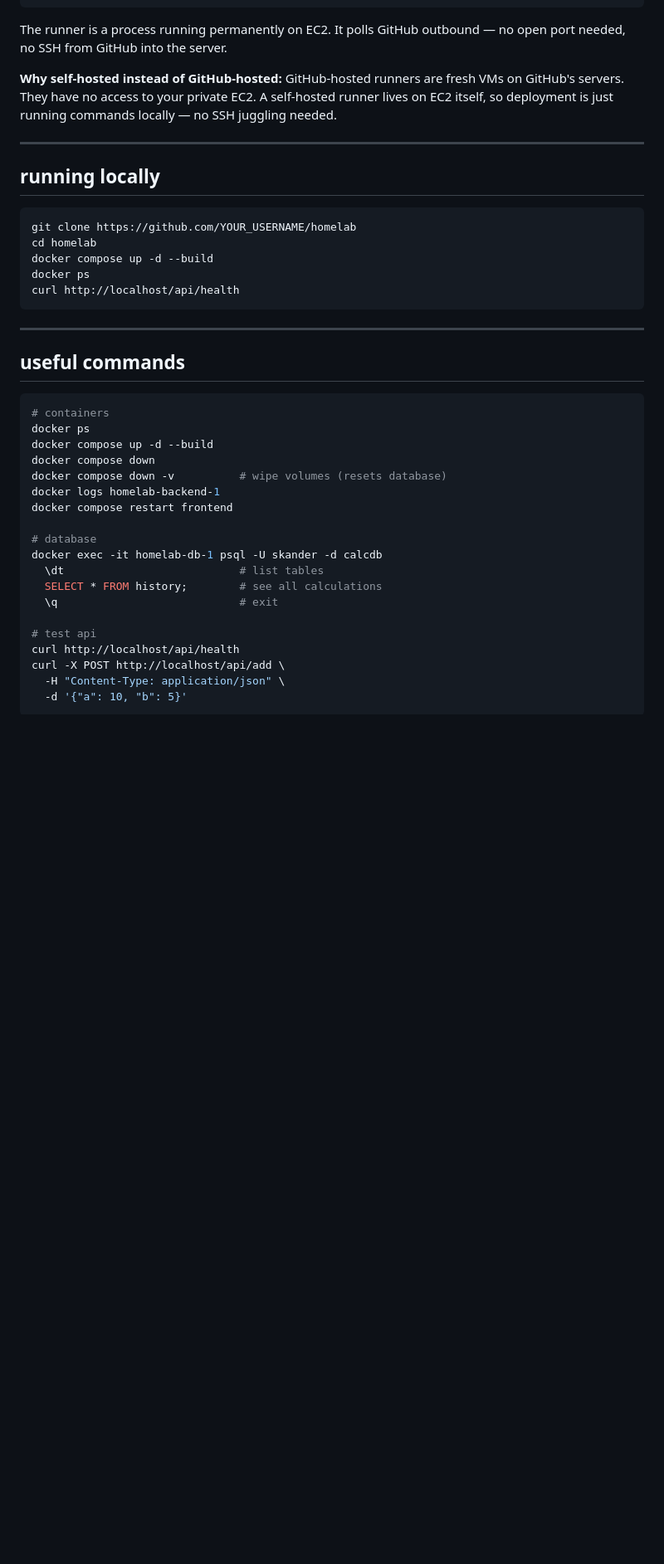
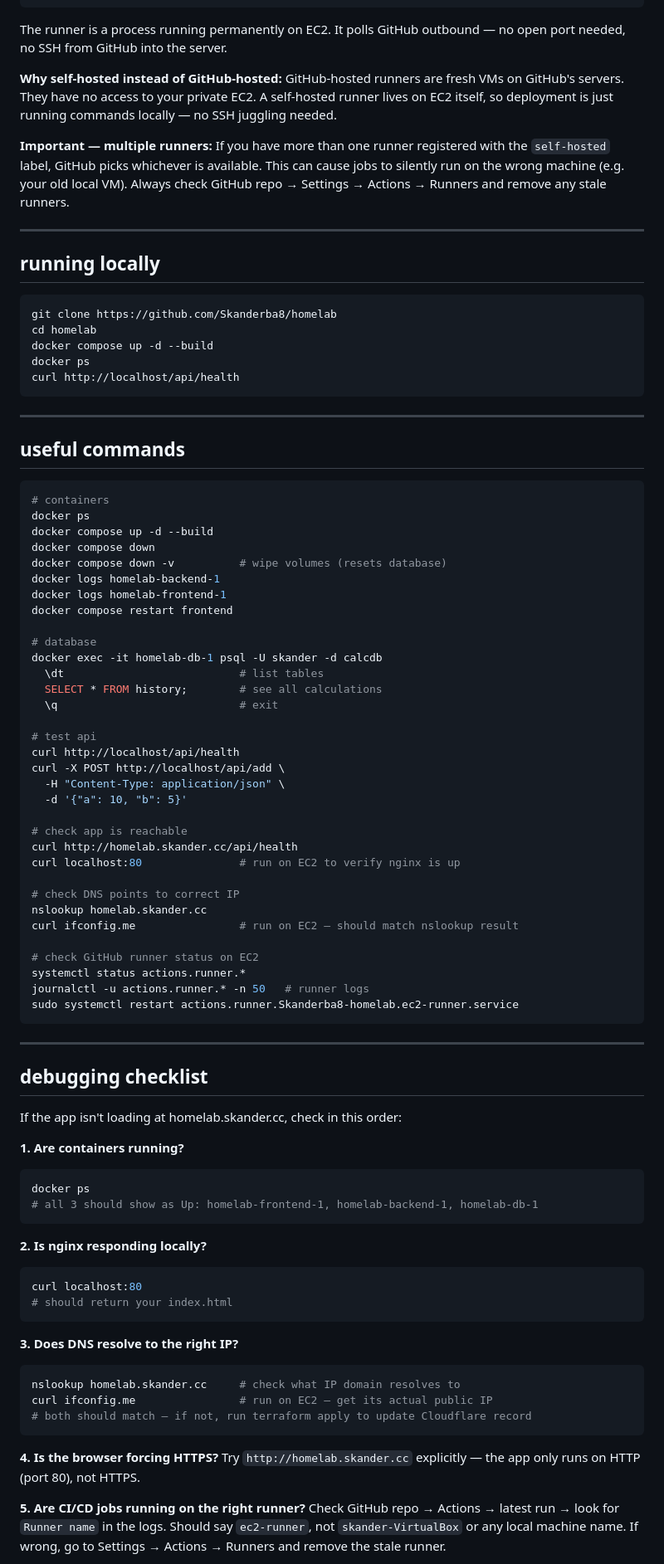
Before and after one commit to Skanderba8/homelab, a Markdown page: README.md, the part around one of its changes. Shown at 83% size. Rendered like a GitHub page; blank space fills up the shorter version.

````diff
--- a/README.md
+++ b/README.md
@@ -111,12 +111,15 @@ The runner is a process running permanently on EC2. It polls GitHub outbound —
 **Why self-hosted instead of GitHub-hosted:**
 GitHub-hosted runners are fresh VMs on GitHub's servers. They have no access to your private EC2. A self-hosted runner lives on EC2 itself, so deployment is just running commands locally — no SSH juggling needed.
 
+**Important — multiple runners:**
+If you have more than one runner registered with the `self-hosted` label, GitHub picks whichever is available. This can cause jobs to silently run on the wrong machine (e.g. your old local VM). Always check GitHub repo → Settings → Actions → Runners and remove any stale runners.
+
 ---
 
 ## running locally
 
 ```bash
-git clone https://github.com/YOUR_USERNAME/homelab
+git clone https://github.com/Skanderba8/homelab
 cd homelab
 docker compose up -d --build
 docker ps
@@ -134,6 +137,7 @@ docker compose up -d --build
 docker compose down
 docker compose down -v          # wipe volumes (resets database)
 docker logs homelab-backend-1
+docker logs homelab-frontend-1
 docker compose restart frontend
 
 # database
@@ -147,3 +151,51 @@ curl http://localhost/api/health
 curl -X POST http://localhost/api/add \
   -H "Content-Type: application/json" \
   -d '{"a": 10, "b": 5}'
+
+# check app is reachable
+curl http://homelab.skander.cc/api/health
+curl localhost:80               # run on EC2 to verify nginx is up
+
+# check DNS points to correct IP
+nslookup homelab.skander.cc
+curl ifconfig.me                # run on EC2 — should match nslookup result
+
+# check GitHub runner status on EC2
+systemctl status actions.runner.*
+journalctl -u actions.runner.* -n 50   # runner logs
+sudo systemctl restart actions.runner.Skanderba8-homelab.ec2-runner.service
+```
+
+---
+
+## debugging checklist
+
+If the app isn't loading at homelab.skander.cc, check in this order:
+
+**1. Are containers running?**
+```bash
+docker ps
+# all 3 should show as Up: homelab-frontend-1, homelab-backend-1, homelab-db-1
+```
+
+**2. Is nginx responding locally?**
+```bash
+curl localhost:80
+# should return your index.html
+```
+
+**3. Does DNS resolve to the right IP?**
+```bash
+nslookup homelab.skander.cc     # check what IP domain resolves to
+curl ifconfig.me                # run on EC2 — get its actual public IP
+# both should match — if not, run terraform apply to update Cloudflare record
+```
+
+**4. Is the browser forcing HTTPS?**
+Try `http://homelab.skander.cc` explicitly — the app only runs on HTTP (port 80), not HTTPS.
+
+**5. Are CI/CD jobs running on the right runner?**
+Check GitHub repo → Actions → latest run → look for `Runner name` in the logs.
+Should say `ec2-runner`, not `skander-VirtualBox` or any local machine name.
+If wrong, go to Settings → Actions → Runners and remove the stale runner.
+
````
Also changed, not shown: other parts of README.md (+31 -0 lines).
==
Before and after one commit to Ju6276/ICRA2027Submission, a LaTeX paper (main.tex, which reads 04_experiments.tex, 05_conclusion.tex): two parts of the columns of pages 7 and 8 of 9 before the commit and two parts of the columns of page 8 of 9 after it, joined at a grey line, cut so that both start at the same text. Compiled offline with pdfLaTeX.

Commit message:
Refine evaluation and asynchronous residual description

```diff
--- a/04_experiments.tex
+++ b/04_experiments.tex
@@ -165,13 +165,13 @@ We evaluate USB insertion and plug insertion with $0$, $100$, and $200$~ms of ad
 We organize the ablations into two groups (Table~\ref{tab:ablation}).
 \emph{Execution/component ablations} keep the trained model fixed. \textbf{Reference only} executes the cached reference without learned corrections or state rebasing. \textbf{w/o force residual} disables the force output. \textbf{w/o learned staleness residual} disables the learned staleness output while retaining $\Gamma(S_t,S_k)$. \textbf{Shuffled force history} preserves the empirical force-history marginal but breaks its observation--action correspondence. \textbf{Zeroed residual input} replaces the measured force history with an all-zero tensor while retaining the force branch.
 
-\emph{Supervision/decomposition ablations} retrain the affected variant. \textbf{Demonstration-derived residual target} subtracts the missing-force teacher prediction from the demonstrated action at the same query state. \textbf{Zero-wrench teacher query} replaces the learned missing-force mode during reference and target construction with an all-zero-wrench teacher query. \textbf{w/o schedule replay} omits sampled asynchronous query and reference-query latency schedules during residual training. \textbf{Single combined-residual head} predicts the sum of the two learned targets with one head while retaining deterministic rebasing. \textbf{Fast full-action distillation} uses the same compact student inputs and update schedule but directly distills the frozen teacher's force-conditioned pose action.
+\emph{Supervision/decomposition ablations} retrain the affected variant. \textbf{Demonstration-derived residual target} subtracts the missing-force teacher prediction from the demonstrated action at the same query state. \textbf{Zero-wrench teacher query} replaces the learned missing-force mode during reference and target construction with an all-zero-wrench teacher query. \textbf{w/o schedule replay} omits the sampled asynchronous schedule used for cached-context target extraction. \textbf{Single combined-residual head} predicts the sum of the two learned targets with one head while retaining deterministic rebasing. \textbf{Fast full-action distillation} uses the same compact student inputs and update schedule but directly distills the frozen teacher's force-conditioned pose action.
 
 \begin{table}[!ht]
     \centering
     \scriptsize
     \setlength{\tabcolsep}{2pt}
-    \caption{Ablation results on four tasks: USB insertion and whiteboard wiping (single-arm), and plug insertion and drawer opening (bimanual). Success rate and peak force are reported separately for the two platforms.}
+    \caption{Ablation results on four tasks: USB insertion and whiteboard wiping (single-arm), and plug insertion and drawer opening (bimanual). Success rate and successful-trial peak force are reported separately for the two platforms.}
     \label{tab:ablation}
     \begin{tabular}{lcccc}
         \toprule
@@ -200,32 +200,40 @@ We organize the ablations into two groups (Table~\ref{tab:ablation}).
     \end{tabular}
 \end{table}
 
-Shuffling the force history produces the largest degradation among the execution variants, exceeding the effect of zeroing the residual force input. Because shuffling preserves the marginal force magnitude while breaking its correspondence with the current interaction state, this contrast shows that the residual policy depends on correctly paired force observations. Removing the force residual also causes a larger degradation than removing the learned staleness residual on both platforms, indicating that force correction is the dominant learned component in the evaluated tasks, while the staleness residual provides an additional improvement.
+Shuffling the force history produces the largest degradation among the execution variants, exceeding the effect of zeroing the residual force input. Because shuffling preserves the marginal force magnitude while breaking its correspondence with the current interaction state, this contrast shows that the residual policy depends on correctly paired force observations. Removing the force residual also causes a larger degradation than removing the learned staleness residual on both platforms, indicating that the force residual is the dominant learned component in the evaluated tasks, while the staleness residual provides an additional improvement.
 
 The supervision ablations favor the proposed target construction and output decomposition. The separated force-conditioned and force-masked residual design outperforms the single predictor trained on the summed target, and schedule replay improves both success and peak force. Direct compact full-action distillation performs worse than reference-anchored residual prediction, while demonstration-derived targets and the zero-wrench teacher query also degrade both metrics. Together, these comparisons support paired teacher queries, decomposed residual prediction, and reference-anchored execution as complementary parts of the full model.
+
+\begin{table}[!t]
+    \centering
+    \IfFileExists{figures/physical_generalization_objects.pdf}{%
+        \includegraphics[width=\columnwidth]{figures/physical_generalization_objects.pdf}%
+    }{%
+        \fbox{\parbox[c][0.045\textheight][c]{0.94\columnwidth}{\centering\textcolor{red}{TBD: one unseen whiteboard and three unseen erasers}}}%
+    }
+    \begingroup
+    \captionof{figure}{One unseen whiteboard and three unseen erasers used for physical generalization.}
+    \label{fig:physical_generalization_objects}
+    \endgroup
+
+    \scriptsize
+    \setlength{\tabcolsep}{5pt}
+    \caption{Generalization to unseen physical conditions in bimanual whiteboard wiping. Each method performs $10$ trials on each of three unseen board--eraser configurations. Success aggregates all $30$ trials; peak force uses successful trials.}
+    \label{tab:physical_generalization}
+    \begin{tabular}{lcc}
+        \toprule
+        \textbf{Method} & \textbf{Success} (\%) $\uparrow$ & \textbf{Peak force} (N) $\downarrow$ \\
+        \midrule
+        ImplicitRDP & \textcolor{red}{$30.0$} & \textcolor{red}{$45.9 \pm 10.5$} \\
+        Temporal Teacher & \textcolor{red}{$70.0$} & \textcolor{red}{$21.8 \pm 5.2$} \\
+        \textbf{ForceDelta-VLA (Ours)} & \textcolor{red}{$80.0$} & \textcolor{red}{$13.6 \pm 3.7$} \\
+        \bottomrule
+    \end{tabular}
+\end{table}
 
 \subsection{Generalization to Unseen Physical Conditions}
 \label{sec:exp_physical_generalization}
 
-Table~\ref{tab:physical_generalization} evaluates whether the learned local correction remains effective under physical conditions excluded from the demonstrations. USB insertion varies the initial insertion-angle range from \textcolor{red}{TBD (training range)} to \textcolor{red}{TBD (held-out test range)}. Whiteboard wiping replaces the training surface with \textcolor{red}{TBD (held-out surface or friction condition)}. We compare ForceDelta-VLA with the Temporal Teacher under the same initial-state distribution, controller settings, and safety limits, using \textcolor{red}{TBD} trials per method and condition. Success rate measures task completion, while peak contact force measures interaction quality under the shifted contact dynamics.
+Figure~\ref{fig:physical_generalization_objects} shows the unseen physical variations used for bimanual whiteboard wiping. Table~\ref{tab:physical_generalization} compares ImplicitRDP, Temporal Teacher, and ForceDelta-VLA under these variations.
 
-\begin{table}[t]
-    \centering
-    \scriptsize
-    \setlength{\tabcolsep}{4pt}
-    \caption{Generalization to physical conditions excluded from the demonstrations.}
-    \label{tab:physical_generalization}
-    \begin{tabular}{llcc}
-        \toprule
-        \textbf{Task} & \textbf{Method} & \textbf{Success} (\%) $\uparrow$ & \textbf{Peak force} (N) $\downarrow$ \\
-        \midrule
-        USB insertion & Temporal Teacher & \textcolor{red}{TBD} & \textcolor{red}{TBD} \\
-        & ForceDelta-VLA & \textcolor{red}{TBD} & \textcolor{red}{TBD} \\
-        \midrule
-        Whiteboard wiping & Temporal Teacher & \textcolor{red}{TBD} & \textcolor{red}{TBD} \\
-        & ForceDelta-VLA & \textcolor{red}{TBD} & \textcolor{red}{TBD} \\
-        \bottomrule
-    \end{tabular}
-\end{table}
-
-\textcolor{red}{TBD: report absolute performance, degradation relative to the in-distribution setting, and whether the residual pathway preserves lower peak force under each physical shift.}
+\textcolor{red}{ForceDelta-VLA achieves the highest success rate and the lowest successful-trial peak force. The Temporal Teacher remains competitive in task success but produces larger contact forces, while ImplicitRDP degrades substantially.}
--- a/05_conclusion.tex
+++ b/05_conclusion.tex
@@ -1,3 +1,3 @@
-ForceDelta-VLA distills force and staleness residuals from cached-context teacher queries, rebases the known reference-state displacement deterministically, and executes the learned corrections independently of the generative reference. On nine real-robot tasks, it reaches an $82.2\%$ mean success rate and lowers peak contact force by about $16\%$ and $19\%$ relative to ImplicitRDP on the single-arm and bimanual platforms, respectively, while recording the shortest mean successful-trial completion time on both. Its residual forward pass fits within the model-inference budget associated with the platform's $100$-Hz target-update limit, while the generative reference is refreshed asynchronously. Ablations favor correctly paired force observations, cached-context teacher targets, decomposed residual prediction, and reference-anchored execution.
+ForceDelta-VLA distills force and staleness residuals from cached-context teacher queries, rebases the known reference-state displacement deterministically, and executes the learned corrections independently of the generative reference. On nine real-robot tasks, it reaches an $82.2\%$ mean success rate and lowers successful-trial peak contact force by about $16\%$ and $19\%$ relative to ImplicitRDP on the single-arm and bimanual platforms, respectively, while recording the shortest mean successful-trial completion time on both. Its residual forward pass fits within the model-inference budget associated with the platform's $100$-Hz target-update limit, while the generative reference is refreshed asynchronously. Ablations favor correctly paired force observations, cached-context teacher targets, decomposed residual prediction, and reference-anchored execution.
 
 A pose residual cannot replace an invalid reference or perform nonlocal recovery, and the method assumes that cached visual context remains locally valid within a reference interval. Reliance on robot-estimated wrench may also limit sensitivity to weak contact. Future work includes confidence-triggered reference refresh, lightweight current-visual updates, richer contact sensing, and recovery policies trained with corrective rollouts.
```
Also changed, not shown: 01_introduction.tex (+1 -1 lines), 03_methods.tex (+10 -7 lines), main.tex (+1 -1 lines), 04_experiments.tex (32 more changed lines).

EXERCISE DETAILS
For an answer, give a copy of every line in the listing that holds the word "insertion".

SOLUTION
@@ -165,13 +165,13 @@ We evaluate USB insertion and plug insertion with $0$, $100$, and $200$~ms of ad
-    \caption{Ablation results on four tasks: USB insertion and whiteboard wiping (single-arm), and plug insertion and drawer opening (bimanual). Success rate and peak force are reported separately for the two platforms.}
+    \caption{Ablation results on four tasks: USB insertion and whiteboard wiping (single-arm), and plug insertion and drawer opening (bimanual). Success rate and successful-trial peak force are reported separately for the two platforms.}
-Table~\ref{tab:physical_generalization} evaluates whether the learned local correction remains effective under physical conditions excluded from the demonstrations. USB insertion varies the initial insertion-angle range from \textcolor{red}{TBD (training range)} to \textcolor{red}{TBD (held-out test range)}. Whiteboard wiping replaces the training surface with \textcolor{red}{TBD (held-out surface or friction condition)}. We compare ForceDelta-VLA with the Temporal Teacher under the same initial-state distribution, controller settings, and safety limits, using \textcolor{red}{TBD} trials per method and condition. Success rate measures task completion, while peak contact force measures interaction quality under the shifted contact dynamics.
-        USB insertion & Temporal Teacher & \textcolor{red}{TBD} & \textcolor{red}{TBD} \\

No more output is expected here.